§ WHAT YOU ARE ASKED TO DO
Copy out the data that follows exactly, leaving out no line.

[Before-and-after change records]
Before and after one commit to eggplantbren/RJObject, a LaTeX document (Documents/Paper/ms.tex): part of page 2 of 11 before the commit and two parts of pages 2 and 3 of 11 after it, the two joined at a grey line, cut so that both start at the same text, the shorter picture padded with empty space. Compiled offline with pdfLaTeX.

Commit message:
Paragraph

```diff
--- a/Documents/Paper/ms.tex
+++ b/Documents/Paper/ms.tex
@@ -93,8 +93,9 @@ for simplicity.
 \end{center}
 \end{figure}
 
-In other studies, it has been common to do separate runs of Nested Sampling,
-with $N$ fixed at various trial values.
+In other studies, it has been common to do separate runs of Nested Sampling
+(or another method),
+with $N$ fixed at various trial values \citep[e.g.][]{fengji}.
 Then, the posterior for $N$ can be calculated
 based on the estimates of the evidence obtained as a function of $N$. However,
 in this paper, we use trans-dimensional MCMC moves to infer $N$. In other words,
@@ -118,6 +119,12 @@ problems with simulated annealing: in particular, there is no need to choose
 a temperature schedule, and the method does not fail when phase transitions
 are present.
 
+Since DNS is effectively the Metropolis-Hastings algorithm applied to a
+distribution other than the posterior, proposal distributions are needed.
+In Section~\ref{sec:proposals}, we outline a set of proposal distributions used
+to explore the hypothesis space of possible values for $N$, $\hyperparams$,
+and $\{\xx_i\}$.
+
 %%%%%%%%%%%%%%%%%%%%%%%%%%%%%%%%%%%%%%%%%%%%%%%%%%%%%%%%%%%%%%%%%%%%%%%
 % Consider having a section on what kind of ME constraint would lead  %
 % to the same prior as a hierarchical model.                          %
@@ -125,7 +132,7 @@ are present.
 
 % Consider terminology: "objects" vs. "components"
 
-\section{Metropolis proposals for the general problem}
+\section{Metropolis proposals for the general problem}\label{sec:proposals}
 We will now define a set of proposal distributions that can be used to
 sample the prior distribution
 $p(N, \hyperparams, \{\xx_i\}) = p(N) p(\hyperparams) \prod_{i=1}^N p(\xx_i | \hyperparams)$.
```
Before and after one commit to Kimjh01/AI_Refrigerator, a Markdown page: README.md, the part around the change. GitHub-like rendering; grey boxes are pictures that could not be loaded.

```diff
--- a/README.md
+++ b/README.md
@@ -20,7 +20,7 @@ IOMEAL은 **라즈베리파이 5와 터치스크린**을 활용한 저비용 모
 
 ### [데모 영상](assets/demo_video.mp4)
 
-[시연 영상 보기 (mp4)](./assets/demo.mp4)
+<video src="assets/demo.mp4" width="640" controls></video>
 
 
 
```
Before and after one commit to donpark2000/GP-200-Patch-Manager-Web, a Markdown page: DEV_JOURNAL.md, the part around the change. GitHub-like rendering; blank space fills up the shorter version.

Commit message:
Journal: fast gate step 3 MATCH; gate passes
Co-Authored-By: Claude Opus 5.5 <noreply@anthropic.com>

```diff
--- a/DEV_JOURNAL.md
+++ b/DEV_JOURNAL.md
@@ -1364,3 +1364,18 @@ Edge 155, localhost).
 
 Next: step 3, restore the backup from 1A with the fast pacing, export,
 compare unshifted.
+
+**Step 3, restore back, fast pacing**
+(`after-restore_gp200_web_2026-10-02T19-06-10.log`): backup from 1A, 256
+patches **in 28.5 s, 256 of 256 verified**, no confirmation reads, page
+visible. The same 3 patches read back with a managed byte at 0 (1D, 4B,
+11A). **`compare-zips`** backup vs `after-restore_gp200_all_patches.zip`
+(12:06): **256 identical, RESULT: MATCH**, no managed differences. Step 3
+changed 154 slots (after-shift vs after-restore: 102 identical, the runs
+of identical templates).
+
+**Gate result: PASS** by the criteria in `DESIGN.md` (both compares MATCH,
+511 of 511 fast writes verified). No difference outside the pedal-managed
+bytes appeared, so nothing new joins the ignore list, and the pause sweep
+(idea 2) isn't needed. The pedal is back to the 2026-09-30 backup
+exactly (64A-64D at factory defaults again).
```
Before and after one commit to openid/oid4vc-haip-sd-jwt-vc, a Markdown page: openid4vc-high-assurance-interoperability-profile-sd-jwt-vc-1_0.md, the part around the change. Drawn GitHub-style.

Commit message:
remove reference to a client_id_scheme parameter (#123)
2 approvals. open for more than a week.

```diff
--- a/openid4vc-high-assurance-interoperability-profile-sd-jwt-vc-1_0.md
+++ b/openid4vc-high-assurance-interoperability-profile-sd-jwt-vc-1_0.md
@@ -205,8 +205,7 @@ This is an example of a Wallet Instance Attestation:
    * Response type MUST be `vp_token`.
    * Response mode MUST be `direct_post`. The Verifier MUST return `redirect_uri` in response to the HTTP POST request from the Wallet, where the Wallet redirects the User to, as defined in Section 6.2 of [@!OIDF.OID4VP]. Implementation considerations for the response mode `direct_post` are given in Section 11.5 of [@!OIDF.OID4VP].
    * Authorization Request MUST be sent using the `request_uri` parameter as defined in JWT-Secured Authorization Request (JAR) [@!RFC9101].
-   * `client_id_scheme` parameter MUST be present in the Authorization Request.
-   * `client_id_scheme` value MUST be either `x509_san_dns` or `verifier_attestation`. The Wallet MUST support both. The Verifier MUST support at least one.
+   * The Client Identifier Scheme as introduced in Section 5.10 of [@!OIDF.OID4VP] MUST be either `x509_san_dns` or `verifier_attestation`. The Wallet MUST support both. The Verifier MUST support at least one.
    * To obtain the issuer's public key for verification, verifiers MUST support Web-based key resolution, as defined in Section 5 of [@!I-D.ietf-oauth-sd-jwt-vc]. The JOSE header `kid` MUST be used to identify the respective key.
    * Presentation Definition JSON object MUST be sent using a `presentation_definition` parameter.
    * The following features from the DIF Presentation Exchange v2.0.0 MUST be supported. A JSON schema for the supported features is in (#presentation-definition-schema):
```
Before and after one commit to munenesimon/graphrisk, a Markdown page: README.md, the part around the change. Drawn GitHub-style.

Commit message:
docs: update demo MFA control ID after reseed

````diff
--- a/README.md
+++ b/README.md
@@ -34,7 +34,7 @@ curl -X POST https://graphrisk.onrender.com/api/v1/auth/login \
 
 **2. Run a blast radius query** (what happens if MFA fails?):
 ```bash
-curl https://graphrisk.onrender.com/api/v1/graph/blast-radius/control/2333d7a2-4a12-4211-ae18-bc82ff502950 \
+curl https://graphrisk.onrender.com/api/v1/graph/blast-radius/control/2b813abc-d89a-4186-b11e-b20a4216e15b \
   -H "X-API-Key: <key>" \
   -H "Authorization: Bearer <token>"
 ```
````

§ ANSWER SPACE
Before and after one commit to eggplantbren/RJObject, a LaTeX document (Documents/Paper/ms.tex): part of page 2 of 11 before the commit and two parts of pages 2 and 3 of 11 after it, the two joined at a grey line, cut so that both start at the same text, the shorter picture padded with empty space. Compiled offline with pdfLaTeX.

Commit message:
Paragraph

```diff
--- a/Documents/Paper/ms.tex
+++ b/Documents/Paper/ms.tex
@@ -93,8 +93,9 @@ for simplicity.
 \end{center}
 \end{figure}
 
-In other studies, it has been common to do separate runs of Nested Sampling,
-with $N$ fixed at various trial values.
+In other studies, it has been common to do separate runs of Nested Sampling
+(or another method),
+with $N$ fixed at various trial values \citep[e.g.][]{fengji}.
 Then, the posterior for $N$ can be calculated
 based on the estimates of the evidence obtained as a function of $N$. However,
 in this paper, we use trans-dimensional MCMC moves to infer $N$. In other words,
@@ -118,6 +119,12 @@ problems with simulated annealing: in particular, there is no need to choose
 a temperature schedule, and the method does not fail when phase transitions
 are present.
 
+Since DNS is effectively the Metropolis-Hastings algorithm applied to a
+distribution other than the posterior, proposal distributions are needed.
+In Section~\ref{sec:proposals}, we outline a set of proposal distributions used
+to explore the hypothesis space of possible values for $N$, $\hyperparams$,
+and $\{\xx_i\}$.
+
 %%%%%%%%%%%%%%%%%%%%%%%%%%%%%%%%%%%%%%%%%%%%%%%%%%%%%%%%%%%%%%%%%%%%%%%
 % Consider having a section on what kind of ME constraint would lead  %
 % to the same prior as a hierarchical model.                          %
@@ -125,7 +132,7 @@ are present.
 
 % Consider terminology: "objects" vs. "components"
 
-\section{Metropolis proposals for the general problem}
+\section{Metropolis proposals for the general problem}\label{sec:proposals}
 We will now define a set of proposal distributions that can be used to
 sample the prior distribution
 $p(N, \hyperparams, \{\xx_i\}) = p(N) p(\hyperparams) \prod_{i=1}^N p(\xx_i | \hyperparams)$.
```
Before and after one commit to Kimjh01/AI_Refrigerator, a Markdown page: README.md, the part around the change. GitHub-like rendering; grey boxes are pictures that could not be loaded.

```diff
--- a/README.md
+++ b/README.md
@@ -20,7 +20,7 @@ IOMEAL은 **라즈베리파이 5와 터치스크린**을 활용한 저비용 모
 
 ### [데모 영상](assets/demo_video.mp4)
 
-[시연 영상 보기 (mp4)](./assets/demo.mp4)
+<video src="assets/demo.mp4" width="640" controls></video>
 
 
 
```
Before and after one commit to donpark2000/GP-200-Patch-Manager-Web, a Markdown page: DEV_JOURNAL.md, the part around the change. GitHub-like rendering; blank space fills up the shorter version.

Commit message:
Journal: fast gate step 3 MATCH; gate passes
Co-Authored-By: Claude Opus 5.5 <noreply@anthropic.com>

```diff
--- a/DEV_JOURNAL.md
+++ b/DEV_JOURNAL.md
@@ -1364,3 +1364,18 @@ Edge 155, localhost).
 
 Next: step 3, restore the backup from 1A with the fast pacing, export,
 compare unshifted.
+
+**Step 3, restore back, fast pacing**
+(`after-restore_gp200_web_2026-10-02T19-06-10.log`): backup from 1A, 256
+patches **in 28.5 s, 256 of 256 verified**, no confirmation reads, page
+visible. The same 3 patches read back with a managed byte at 0 (1D, 4B,
+11A). **`compare-zips`** backup vs `after-restore_gp200_all_patches.zip`
+(12:06): **256 identical, RESULT: MATCH**, no managed differences. Step 3
+changed 154 slots (after-shift vs after-restore: 102 identical, the runs
+of identical templates).
+
+**Gate result: PASS** by the criteria in `DESIGN.md` (both compares MATCH,
+511 of 511 fast writes verified). No difference outside the pedal-managed
+bytes appeared, so nothing new joins the ignore list, and the pause sweep
+(idea 2) isn't needed. The pedal is back to the 2026-09-30 backup
+exactly (64A-64D at factory defaults again).
```
Before and after one commit to openid/oid4vc-haip-sd-jwt-vc, a Markdown page: openid4vc-high-assurance-interoperability-profile-sd-jwt-vc-1_0.md, the part around the change. Drawn GitHub-style.

Commit message:
remove reference to a client_id_scheme parameter (#123)
2 approvals. open for more than a week.

```diff
--- a/openid4vc-high-assurance-interoperability-profile-sd-jwt-vc-1_0.md
+++ b/openid4vc-high-assurance-interoperability-profile-sd-jwt-vc-1_0.md
@@ -205,8 +205,7 @@ This is an example of a Wallet Instance Attestation:
    * Response type MUST be `vp_token`.
    * Response mode MUST be `direct_post`. The Verifier MUST return `redirect_uri` in response to the HTTP POST request from the Wallet, where the Wallet redirects the User to, as defined in Section 6.2 of [@!OIDF.OID4VP]. Implementation considerations for the response mode `direct_post` are given in Section 11.5 of [@!OIDF.OID4VP].
    * Authorization Request MUST be sent using the `request_uri` parameter as defined in JWT-Secured Authorization Request (JAR) [@!RFC9101].
-   * `client_id_scheme` parameter MUST be present in the Authorization Request.
-   * `client_id_scheme` value MUST be either `x509_san_dns` or `verifier_attestation`. The Wallet MUST support both. The Verifier MUST support at least one.
+   * The Client Identifier Scheme as introduced in Section 5.10 of [@!OIDF.OID4VP] MUST be either `x509_san_dns` or `verifier_attestation`. The Wallet MUST support both. The Verifier MUST support at least one.
    * To obtain the issuer's public key for verification, verifiers MUST support Web-based key resolution, as defined in Section 5 of [@!I-D.ietf-oauth-sd-jwt-vc]. The JOSE header `kid` MUST be used to identify the respective key.
    * Presentation Definition JSON object MUST be sent using a `presentation_definition` parameter.
    * The following features from the DIF Presentation Exchange v2.0.0 MUST be supported. A JSON schema for the supported features is in (#presentation-definition-schema):
```
Before and after one commit to munenesimon/graphrisk, a Markdown page: README.md, the part around the change. Drawn GitHub-style.

Commit message:
docs: update demo MFA control ID after reseed

````diff
--- a/README.md
+++ b/README.md
@@ -34,7 +34,7 @@ curl -X POST https://graphrisk.onrender.com/api/v1/auth/login \
 
 **2. Run a blast radius query** (what happens if MFA fails?):
 ```bash
-curl https://graphrisk.onrender.com/api/v1/graph/blast-radius/control/2333d7a2-4a12-4211-ae18-bc82ff502950 \
+curl https://graphrisk.onrender.com/api/v1/graph/blast-radius/control/2b813abc-d89a-4186-b11e-b20a4216e15b \
   -H "X-API-Key: <key>" \
   -H "Authorization: Bearer <token>"
 ```
````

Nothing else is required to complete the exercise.